If you go: See our review of three cool, yet inexpensive, Vancouver B&Bs
Czapiewski House—Szymbark, Poland
The tiny Polish village of Szymbark more than doubles in population when its upside-down house is open to tourists. Like Die Welt Steht Kopf (see above) all the furnishings inside the house are upside-down too. But unlike its German counterpart, the architect of this structure, philanthropist Daniel Czapiewski, didn’t build his house for the sake of being weird. Instead it is supposed to be a reflection of the backward time Poland was under Communist rule. This artistic statement might be lost on you when you are inside the house with throngs of tourists trying to work out which way is up.
WonderWorks seems to take pride in being “Central Florida’s only upside-down attraction.” If this implies that there are upside-down attractions in southern, northern, eastern and western Florida we don’t know of them.
We do know that WonderWorks is very Orlando. Which is to say, very overdone and amusement-park like. Kids tend to love the interactive exhibits and activites, from playing laser tag to experiencing a 5.3 Richter-scale earthquake. Parents will want to take a few Advil (and perhaps a set of ear plugs) before attending but will at least be thankful that everything inside WonderWorks is rightside-up.
If you go: If you are visiting multiple Orlando attractions you’ll save money with a Go Orlando card.
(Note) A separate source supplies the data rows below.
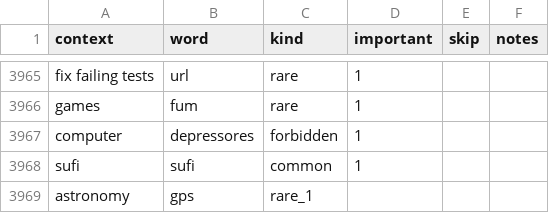
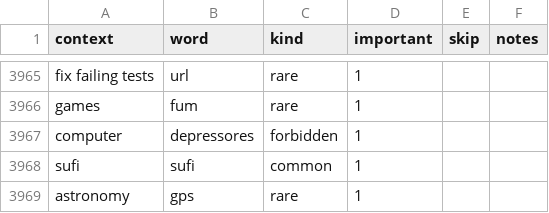
Before and after one commit to paceheart/rhymecrime, a CSV file: curated/rarity.csv, drawn as a sheet; only a part is shown, gaps mark what is left out.

Commit message:
fix typo

```diff
--- a/curated/rarity.csv
+++ b/curated/rarity.csv
@@ -3968,2 +3968,2 @@ computer,depressores,forbidden,1,"",
 sufi,sufi,common,1,"",
-astronomy,gps,rare_1,"",
+astronomy,gps,rare,1,"",
```
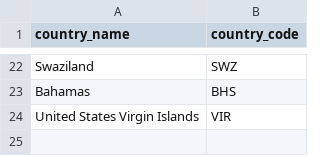
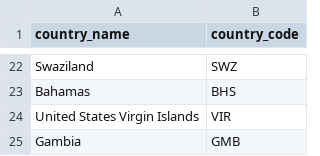
Before and after one commit to covid19-data/covid19-data, a CSV file: curation_data/country/extra_country_name_code.csv, drawn as a sheet; only a part is shown, gaps mark what is left out; the diff names each change by its address in the sheet, - before the commit and + after, or states it on an @@ line.

Commit message:
data update with new ecdc-based owid data

```diff
--- a/curation_data/country/extra_country_name_code.csv
+++ b/curation_data/country/extra_country_name_code.csv
+row 25: Gambia | GMB
```
Also changed, not shown: output/metadata/country/country_code_name.csv, output/metadata/country/country_name_code.csv, 5 other files.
Old School House Museum—Lee Vining, California
Most of this museum near Yosemite National Park is mostly average—just some knickknacks from the region’s history like an old truck, an antique canon and former school house. But for some reason that is not at all clear to Spot Cool Stuff the mining exhibit is in the upside-down shack pictured below.
“House Attack”—Vienna, Austria
Viennites (or Viennoids or whatever one calls the residents of Vienna) must have done a double take after an unusual feature was added atop one of the buildings in the city’s museum district in 2006. As part of an exhibit by artist by Erwin Wurm titled with the practical advice “Keep a Cool Head”, the MUMOK (the Museum of Modern Art, or MUseum MOderner Kunst in German) added what appears to be small family house violently flung upside-down onto a top edge of the building. Sadly, Wurm’s exhibit is now gone but the MUMOK is still a must-visit for Vienna travelers interested in art and/or surrealism.
House of Katmandu—Majorca, Spain
The sun-dreniched Mediterranean island of Majorca is a Mecca for partying beach-going tourists. So what better place for a group of investors to build a Himalayan-themed amusement park?
Visitors to this self-describe “Tibetan-style mansion” are herded from room to room for the ostensible purpose of following the life and times of a completely fictional character who was supposedly “a rugged adventurer on a life-long quest for a legendary red jewel, an ancient monk, a mysterious sherpa and a magnificent mermaid princess.”
The concept of a Tibetan living in a mansion, a mermaid existing in a snowy landlocked region and anyone wanting to leave a real beach to experience an artificial mountaintop is so surreal that we can only imagine that the House of Katmandu designers decided to complete the nonsensical experience by making the exterior of their building appear upside down.
Can you think up another topsy-turvy building? Head down to our comments section